David A. Williams' research interests are in volcanology and planetary geology, with a focus on remote sensing, geologic mapping, and computer modeling. His research has included computer modeling of seismic wave propagation through planetary interiors, visible and near-infrared spectroscopy of lunar mare soils, and computer modeling of the thermal, fluid dynamic and geochemical evolution of low-viscosity lava flows in a variety of planetary environments. His teaching background includes GLG 101 Physical Geology and GLG 490/598 Planetary Volcanology. He is also involved outreach activities, including giving talks to school and civic groups and developing educational materials.

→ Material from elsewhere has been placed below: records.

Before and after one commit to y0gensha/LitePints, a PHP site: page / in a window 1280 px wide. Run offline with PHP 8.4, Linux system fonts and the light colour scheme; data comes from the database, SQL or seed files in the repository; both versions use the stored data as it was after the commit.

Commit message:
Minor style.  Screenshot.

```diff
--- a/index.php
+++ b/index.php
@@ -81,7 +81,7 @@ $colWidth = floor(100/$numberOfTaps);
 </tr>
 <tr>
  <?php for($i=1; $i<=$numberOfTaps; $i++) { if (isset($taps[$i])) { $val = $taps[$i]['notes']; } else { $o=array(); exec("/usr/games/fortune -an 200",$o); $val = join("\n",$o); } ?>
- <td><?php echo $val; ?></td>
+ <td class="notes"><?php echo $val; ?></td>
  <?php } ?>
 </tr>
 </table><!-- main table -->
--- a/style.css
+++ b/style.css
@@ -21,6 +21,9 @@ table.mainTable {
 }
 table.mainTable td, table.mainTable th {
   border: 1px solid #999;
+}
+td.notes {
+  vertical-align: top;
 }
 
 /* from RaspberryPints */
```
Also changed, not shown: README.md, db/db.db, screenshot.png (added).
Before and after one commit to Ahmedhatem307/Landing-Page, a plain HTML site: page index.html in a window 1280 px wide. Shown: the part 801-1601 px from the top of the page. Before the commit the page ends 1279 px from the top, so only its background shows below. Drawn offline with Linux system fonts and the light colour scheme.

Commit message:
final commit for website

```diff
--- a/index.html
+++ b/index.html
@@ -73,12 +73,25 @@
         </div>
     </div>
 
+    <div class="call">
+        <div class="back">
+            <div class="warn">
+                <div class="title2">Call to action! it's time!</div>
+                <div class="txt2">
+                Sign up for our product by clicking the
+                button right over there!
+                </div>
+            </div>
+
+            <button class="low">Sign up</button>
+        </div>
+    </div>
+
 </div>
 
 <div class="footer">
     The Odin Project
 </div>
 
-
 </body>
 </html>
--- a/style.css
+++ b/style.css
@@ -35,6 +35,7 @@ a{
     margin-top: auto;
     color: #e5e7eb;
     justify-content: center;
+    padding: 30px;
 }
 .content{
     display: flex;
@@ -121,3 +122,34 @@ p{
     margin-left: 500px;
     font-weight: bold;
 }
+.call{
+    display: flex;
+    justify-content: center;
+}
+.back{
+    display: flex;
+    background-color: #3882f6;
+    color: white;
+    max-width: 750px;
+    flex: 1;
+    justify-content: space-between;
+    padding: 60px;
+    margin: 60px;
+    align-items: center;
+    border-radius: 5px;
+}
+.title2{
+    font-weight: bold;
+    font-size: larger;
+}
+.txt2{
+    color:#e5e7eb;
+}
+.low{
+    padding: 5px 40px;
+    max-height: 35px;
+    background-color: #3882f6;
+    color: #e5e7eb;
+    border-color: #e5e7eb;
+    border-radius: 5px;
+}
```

David received his Bachelor of Science in Astronomy & Astrophysics (with minors in Mathematics and Geology) from Indiana University in 1989, and his Master of Science in Geology from Arizona State University in 1992, where he analyzed Galileo lunar data during Earth-Moon Encounters 1 and 2 (December 1990, 1992). He received his Ph.D. in Geology from the University of Alabama in 1998, where he was a three-time Graduate Council Research Fellow and received the award for Outstanding Research by a Doctoral Student in 1998. His dissertation research focused on computer modeling of the emplacement of very high-temperature, low-viscosity komatiite lava flows in the Earth's Precambrian, and included field study of komatiite lava flows in Canada, Western Australia, and South Africa.
David was an affiliate of NASA's Galileo Spacecraft Solid State Imaging Team. He is currently working on data analysis and geologic mapping of Io, and on identifying the geochemical evidence of erosion by flowing lava in ancient ultramafic and modern basaltic lava flows. He is also an affiliate of the European Space Agency's Mars Express High-Resolution Stereo Camera Team, preparing for the arrival of the Mars Express spacecraft on December 25, 2003.Dr. Williams' Home Page